(Before-and-after change data)
-=-=-
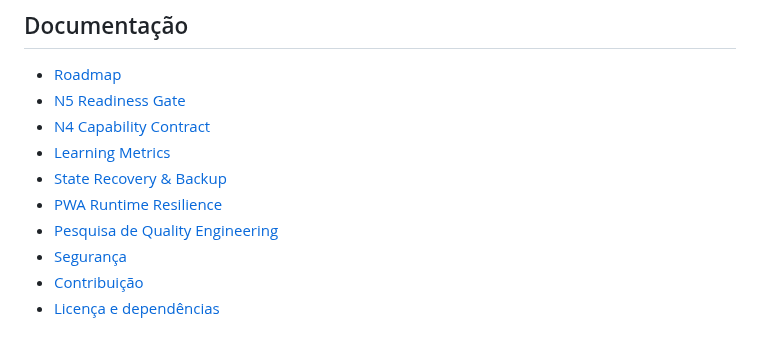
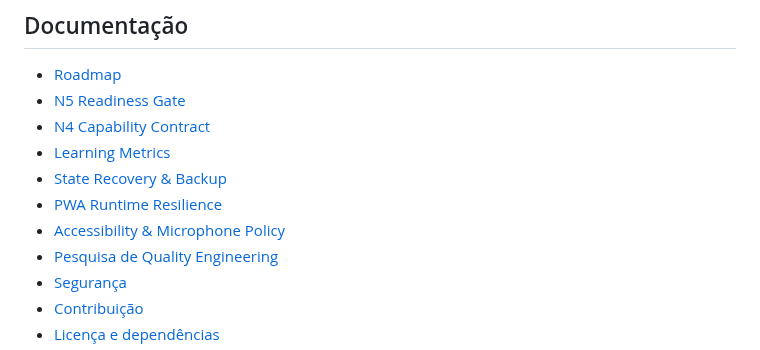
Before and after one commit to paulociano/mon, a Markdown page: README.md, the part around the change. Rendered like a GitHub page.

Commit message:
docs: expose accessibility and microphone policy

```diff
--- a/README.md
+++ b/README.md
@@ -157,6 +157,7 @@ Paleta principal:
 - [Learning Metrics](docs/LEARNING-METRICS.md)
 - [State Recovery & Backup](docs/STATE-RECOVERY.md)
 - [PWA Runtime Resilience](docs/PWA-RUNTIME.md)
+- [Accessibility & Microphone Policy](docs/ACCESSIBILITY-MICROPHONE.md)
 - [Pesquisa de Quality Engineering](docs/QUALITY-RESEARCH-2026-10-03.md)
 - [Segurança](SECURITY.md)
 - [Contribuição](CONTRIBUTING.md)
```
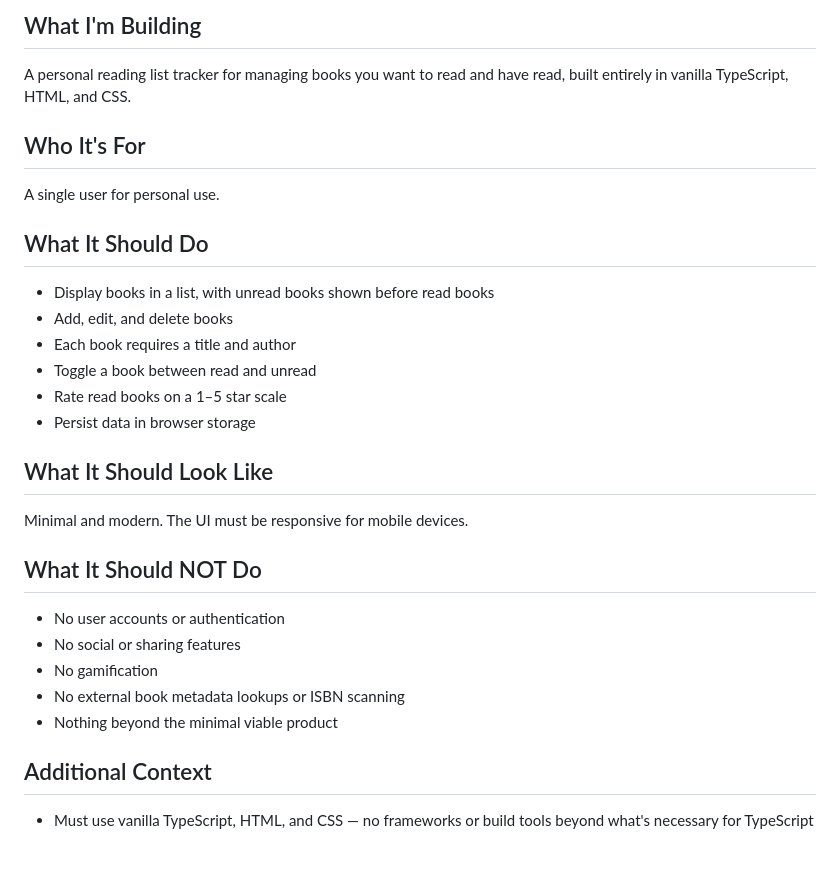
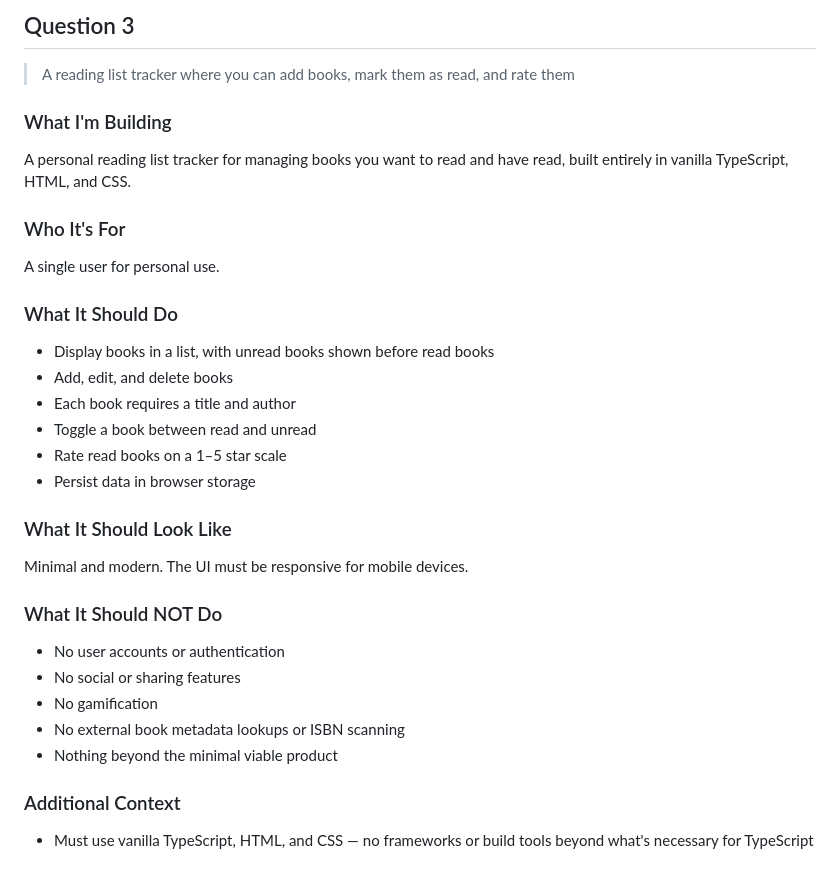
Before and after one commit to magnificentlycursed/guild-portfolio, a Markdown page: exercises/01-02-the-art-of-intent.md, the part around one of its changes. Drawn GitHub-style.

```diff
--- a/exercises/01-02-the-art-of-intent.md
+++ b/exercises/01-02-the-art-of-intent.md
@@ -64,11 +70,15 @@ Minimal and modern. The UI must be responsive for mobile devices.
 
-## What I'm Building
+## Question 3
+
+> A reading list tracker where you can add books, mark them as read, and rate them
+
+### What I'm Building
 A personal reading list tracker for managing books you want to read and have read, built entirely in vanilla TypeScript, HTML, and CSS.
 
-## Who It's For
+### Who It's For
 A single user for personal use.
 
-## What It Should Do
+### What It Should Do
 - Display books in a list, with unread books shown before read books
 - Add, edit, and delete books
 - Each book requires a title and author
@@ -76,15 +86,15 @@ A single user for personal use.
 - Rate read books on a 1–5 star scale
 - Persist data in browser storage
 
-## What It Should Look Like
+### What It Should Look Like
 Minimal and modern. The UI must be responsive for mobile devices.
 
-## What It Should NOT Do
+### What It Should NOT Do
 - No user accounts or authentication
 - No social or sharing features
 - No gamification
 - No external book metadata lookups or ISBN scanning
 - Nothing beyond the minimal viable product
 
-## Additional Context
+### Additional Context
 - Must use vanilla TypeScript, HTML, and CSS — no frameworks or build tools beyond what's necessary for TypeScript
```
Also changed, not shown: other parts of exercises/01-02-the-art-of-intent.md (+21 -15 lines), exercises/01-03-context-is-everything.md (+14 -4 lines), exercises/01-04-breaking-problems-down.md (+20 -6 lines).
-=-=-
→ **The problem**
For this exercise, output the records exactly but omit their pictures.

→ **Result of this task**
Before and after one commit to paulociano/mon, a Markdown page: README.md, the part around the change. Rendered like a GitHub page.

Commit message:
docs: expose accessibility and microphone policy

```diff
--- a/README.md
+++ b/README.md
@@ -157,6 +157,7 @@ Paleta principal:
 - [Learning Metrics](docs/LEARNING-METRICS.md)
 - [State Recovery & Backup](docs/STATE-RECOVERY.md)
 - [PWA Runtime Resilience](docs/PWA-RUNTIME.md)
+- [Accessibility & Microphone Policy](docs/ACCESSIBILITY-MICROPHONE.md)
 - [Pesquisa de Quality Engineering](docs/QUALITY-RESEARCH-2026-10-03.md)
 - [Segurança](SECURITY.md)
 - [Contribuição](CONTRIBUTING.md)
```
Before and after one commit to magnificentlycursed/guild-portfolio, a Markdown page: exercises/01-02-the-art-of-intent.md, the part around one of its changes. Drawn GitHub-style.

```diff
--- a/exercises/01-02-the-art-of-intent.md
+++ b/exercises/01-02-the-art-of-intent.md
@@ -64,11 +70,15 @@ Minimal and modern. The UI must be responsive for mobile devices.
 
-## What I'm Building
+## Question 3
+
+> A reading list tracker where you can add books, mark them as read, and rate them
+
+### What I'm Building
 A personal reading list tracker for managing books you want to read and have read, built entirely in vanilla TypeScript, HTML, and CSS.
 
-## Who It's For
+### Who It's For
 A single user for personal use.
 
-## What It Should Do
+### What It Should Do
 - Display books in a list, with unread books shown before read books
 - Add, edit, and delete books
 - Each book requires a title and author
@@ -76,15 +86,15 @@ A single user for personal use.
 - Rate read books on a 1–5 star scale
 - Persist data in browser storage
 
-## What It Should Look Like
+### What It Should Look Like
 Minimal and modern. The UI must be responsive for mobile devices.
 
-## What It Should NOT Do
+### What It Should NOT Do
 - No user accounts or authentication
 - No social or sharing features
 - No gamification
 - No external book metadata lookups or ISBN scanning
 - Nothing beyond the minimal viable product
 
-## Additional Context
+### Additional Context
 - Must use vanilla TypeScript, HTML, and CSS — no frameworks or build tools beyond what's necessary for TypeScript
```
Also changed, not shown: other parts of exercises/01-02-the-art-of-intent.md (+21 -15 lines), exercises/01-03-context-is-everything.md (+14 -4 lines), exercises/01-04-breaking-problems-down.md (+20 -6 lines).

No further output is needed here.